To make matters worse, sometimes there are not enough specialists to see patients, leading to clinic wait times of weeks or even months. Even patients living in urban areas especially those who are un- or under-insured can experience challenges in accessing specialty care for critical conditions, such as cancer, mental health disorders or even pregnancy.
So what can we do? It's imperative that we begin to innovate new ways to deliver health care.
University of Utah Health Care and its partners are working to address this problem through a transformative model of medical knowledge-sharing and collaborative practice called Project ECHO (Extension for Community Healthcare Outcomes). Multi-disciplinary specialist teams use low-cost, multi-point videoconferencing (similar to Skype or FaceTime) to conduct weekly "teleECHO clinics" with community providers in rural and underserved areas around Utah and the Mountain West. During the teleECHO clinics, community providers present patient cases and work with specialists to determine treatment. Specialists serve as mentors, training community providers to deliver care in clinical areas that were previously outside their expertise. Patients who otherwise would've been referred out are able to receive high-quality care in their communities, from providers they trust.

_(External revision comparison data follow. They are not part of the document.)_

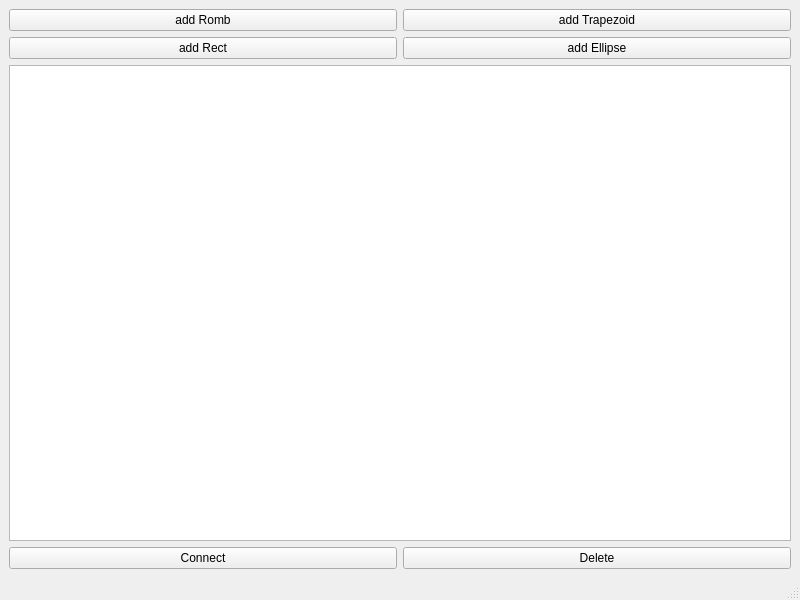
Qt form mainwindow.ui (LaQicka/DiagramPainter) before a commit.
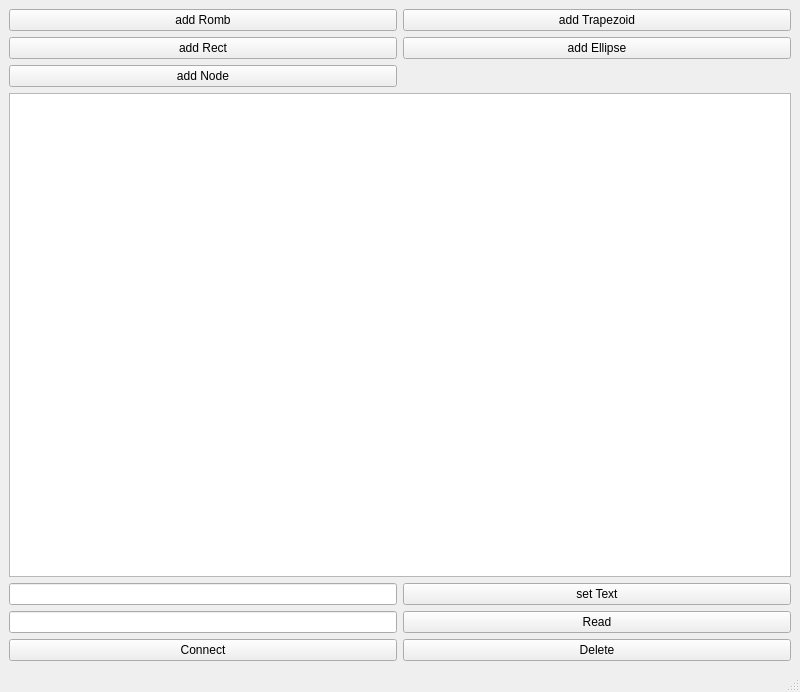
The same form after that commit.

Commit message: Add oportunity to add Nodes on edges and deleting edges between 2 items

The edit to the form file:
```diff
--- a/mainwindow.ui
+++ b/mainwindow.ui
@@ -7,7 +7,7 @@
     <x>0</x>
     <y>0</y>
     <width>800</width>
-    <height>600</height>
+    <height>692</height>
    </rect>
   </property>
   <property name="windowTitle">
@@ -15,23 +15,6 @@
   </property>
   <widget class="QWidget" name="centralwidget">
    <layout class="QGridLayout" name="gridLayout">
-    <item row="2" column="3">
-     <widget class="QPushButton" name="addTrapezoid">
-      <property name="text">
-       <string>add Trapezoid</string>
-      </property>
-     </widget>
-    </item>
-    <item row="4" column="2" colspan="2">
-     <widget class="QGraphicsView" name="graphicsView"/>
-    </item>
-    <item row="2" column="2">
-     <widget class="QPushButton" name="addRomb">
-      <property name="text">
-       <string>add Romb</string>
-      </property>
-     </widget>
-    </item>
     <item row="3" column="2">
      <widget class="QPushButton" name="addRect">
       <property name="text">
@@ -39,6 +22,40 @@
       </property>
      </widget>
     </item>
+    <item row="7" column="2">
+     <widget class="QLineEdit" name="textToSet">
+      <property name="sizePolicy">
+       <sizepolicy hsizetype="Ignored" vsizetype="Fixed">
+        <horstretch>0</horstretch>
+        <verstretch>0</verstretch>
+       </sizepolicy>
+      </property>
+     </widget>
+    </item>
+    <item row="9" column="3">
+     <widget class="QPushButton" name="delete_item">
+      <property name="text">
+       <string>Delete</string>
+      </property>
+     </widget>
+    </item>
+    <item row="6" column="2" colspan="2">
+     <widget class="QGraphicsView" name="graphicsView"/>
+    </item>
+    <item row="2" column="3">
+     <widget class="QPushButton" name="addTrapezoid">
+      <property name="text">
+       <string>add Trapezoid</string>
+      </property>
+     </widget>
+    </item>
+    <item row="4" column="2">
+     <widget class="QPushButton" name="addNode">
+      <property name="text">
+       <string>add Node</string>
+      </property>
+     </widget>
+    </item>
     <item row="3" column="3">
      <widget class="QPushButton" name="addEllipse">
       <property name="text">
@@ -46,17 +63,41 @@
       </property>
      </widget>
     </item>
-    <item row="5" column="2">
+    <item row="7" column="3">
+     <widget class="QPushButton" name="setText">
+      <property name="text">
+       <string>set Text</string>
+      </property>
+     </widget>
+    </item>
+    <item row="2" column="2">
+     <widget class="QPushButton" name="addRomb">
+      <property name="text">
+       <string>add Romb</string>
+      </property>
+     </widget>
+    </item>
+    <item row="9" column="2">
      <widget class="QPushButton" name="connect">
       <property name="text">
        <string>Connect</string>
       </property>
      </widget>
     </item>
-    <item row="5" column="3">
-     <widget class="QPushButton" name="delete_item">
+    <item row="8" column="3">
+     <widget class="QPushButton" name="Read">
       <property name="text">
-       <string>Delete</string>
+       <string>Read</string>
+      </property>
+     </widget>
+    </item>
+    <item row="8" column="2">
+     <widget class="QLineEdit" name="fileName">
+      <property name="sizePolicy">
+       <sizepolicy hsizetype="Ignored" vsizetype="Fixed">
+        <horstretch>0</horstretch>
+        <verstretch>0</verstretch>
+       </sizepolicy>
       </property>
      </widget>
     </item>
```
The commit also changes 16 other files.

Recently, we were privileged to advise Sen. Orrin Hatch, R-Utah, and Sen. Brian Shatz, D-Hawaii, on the development of the ECHO Act. The ECHO (Expanding Capacity for Health Outcomes) Act brings national attention to the issue of high-quality health care access. The act's aim is to better integrate the Project ECHO model into health systems across the country. The bill requires our federal health care leaders to prioritize analysis of the model and to conduct research that examines how the model can be adopted and funded.
The ECHO Act supports University of Utah Health Care in expanding critical access to patients in rural and underserved areas. Telehealth-based programs like Project ECHO increase our capacity to provide high quality care in the right place at the right time to the right people, in a way that keeps costs down for both the patient and the health system.
Whether you're part of an urban, suburban, rural, or frontier population, the exciting progress we're making in medicine should be available to you. We are thrilled to have the support of Hatch in this significant step forward to relieve provider shortages, build capacity, and bring cost-effective, high-quality health care to every corner of our state and country.
Terry Box, M.D., is medical director of Project ECHO and an assistant professor at the University of Utah School of Medicine.